===== Exercise data

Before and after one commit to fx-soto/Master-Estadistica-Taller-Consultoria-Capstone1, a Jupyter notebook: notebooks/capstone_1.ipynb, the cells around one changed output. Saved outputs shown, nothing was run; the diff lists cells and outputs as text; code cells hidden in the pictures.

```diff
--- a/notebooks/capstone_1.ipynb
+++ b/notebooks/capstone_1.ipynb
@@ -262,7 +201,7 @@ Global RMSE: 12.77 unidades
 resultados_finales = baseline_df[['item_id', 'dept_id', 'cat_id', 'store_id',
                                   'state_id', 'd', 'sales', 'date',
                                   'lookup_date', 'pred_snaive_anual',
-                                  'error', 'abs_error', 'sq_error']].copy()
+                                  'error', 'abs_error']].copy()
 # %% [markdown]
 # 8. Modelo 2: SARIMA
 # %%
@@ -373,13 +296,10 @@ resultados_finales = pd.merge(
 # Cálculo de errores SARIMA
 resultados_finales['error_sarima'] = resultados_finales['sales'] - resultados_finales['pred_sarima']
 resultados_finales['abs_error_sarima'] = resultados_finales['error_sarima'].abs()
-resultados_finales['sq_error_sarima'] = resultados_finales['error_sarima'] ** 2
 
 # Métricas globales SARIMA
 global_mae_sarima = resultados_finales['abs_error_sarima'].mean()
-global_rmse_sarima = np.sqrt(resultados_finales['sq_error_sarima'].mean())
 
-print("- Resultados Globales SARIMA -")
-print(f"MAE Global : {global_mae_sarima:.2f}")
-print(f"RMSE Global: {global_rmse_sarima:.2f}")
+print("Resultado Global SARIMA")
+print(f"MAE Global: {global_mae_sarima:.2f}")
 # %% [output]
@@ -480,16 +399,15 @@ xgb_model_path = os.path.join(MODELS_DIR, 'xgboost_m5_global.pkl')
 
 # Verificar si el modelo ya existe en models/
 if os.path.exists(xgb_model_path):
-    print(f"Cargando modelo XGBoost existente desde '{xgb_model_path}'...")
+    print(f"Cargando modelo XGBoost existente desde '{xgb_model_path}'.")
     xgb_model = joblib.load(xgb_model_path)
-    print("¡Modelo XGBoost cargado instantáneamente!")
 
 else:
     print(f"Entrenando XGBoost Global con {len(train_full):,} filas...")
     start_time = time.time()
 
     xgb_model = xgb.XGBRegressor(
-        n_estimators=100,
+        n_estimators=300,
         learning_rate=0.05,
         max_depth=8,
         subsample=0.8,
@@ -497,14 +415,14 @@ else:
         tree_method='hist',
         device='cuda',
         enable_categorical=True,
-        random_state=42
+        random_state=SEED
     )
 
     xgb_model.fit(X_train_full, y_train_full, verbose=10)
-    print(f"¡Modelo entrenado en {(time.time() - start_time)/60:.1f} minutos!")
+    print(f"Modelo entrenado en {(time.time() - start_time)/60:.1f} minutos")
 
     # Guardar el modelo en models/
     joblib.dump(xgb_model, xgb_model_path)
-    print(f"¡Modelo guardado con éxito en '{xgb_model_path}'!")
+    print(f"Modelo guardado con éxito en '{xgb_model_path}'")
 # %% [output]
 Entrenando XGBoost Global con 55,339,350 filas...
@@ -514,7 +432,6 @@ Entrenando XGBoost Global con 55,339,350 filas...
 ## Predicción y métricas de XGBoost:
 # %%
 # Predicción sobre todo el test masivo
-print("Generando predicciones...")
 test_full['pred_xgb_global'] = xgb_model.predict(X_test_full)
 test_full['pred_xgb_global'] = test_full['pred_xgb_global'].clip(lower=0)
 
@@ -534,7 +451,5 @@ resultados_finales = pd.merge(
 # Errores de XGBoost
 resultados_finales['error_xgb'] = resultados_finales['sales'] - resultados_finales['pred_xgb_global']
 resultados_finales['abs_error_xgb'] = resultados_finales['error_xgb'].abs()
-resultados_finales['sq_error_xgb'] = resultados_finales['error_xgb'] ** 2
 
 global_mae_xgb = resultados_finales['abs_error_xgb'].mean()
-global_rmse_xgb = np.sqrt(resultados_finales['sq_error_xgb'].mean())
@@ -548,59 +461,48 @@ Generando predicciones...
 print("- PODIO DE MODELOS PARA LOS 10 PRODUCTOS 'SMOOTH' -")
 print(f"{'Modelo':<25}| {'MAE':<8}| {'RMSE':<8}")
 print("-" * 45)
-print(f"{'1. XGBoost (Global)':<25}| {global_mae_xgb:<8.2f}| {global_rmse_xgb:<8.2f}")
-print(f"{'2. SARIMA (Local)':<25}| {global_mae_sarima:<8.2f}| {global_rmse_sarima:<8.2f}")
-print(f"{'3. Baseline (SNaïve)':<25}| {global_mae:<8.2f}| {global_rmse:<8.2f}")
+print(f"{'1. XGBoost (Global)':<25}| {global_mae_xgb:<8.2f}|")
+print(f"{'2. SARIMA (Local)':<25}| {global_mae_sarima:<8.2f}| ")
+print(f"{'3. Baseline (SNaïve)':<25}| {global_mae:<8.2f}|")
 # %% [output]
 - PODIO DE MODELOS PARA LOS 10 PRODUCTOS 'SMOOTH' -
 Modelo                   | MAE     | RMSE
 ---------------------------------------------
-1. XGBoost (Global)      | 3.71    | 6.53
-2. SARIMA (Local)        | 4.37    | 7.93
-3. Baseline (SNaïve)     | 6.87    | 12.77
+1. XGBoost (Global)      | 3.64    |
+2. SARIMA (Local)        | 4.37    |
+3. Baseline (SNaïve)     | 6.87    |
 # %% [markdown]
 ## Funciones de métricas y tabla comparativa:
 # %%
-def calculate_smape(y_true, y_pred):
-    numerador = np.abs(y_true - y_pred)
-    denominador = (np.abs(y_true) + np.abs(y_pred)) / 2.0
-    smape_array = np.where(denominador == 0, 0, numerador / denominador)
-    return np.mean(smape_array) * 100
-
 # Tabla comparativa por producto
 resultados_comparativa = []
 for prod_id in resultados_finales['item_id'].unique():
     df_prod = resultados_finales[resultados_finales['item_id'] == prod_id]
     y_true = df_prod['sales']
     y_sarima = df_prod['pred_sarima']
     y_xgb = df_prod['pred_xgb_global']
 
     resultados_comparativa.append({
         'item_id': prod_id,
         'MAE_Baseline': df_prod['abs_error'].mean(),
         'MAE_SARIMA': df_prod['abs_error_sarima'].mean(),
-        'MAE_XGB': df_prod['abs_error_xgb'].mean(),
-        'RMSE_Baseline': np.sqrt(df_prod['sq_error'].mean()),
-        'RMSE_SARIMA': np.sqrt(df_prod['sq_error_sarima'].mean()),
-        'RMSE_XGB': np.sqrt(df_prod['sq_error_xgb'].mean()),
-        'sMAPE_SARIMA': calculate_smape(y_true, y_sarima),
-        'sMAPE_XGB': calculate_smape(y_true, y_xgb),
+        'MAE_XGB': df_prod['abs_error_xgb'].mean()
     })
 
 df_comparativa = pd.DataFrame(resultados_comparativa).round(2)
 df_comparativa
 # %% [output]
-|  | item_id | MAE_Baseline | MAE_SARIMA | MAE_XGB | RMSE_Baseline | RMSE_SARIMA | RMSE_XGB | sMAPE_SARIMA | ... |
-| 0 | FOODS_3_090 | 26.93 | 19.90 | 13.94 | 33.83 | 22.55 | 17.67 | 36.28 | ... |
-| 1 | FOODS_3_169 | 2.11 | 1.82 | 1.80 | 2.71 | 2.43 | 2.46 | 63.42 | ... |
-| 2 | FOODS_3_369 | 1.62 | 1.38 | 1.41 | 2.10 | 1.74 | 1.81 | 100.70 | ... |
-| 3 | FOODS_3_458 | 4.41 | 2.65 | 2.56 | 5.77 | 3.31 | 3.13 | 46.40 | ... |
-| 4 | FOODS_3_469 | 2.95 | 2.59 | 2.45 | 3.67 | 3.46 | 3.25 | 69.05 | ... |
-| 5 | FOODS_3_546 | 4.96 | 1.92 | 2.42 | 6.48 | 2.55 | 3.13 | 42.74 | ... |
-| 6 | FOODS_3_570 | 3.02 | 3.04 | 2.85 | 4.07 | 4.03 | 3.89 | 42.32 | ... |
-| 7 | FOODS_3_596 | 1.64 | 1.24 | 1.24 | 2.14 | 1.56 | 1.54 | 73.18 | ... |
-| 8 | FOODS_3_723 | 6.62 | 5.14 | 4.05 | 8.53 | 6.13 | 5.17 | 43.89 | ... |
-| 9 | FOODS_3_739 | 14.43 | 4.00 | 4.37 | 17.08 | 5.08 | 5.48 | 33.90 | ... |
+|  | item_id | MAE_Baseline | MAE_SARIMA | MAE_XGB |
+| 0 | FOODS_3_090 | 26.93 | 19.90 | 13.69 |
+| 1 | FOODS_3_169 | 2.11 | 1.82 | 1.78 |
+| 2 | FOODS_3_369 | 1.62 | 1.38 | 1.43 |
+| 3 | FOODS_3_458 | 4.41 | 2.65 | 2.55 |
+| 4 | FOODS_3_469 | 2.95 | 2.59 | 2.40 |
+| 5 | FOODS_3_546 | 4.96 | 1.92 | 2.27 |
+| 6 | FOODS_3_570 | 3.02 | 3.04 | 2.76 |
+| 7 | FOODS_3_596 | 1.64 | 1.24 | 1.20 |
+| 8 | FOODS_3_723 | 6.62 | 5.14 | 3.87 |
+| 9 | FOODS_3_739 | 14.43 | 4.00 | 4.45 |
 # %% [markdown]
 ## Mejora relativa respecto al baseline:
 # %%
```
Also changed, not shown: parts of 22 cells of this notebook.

==========

Please go through the data above and copy each line containing the word "sales".

                                   'state_id', 'd', 'sales', 'date',
 resultados_finales['error_sarima'] = resultados_finales['sales'] - resultados_finales['pred_sarima']
 resultados_finales['error_xgb'] = resultados_finales['sales'] - resultados_finales['pred_xgb_global']
     y_true = df_prod['sales']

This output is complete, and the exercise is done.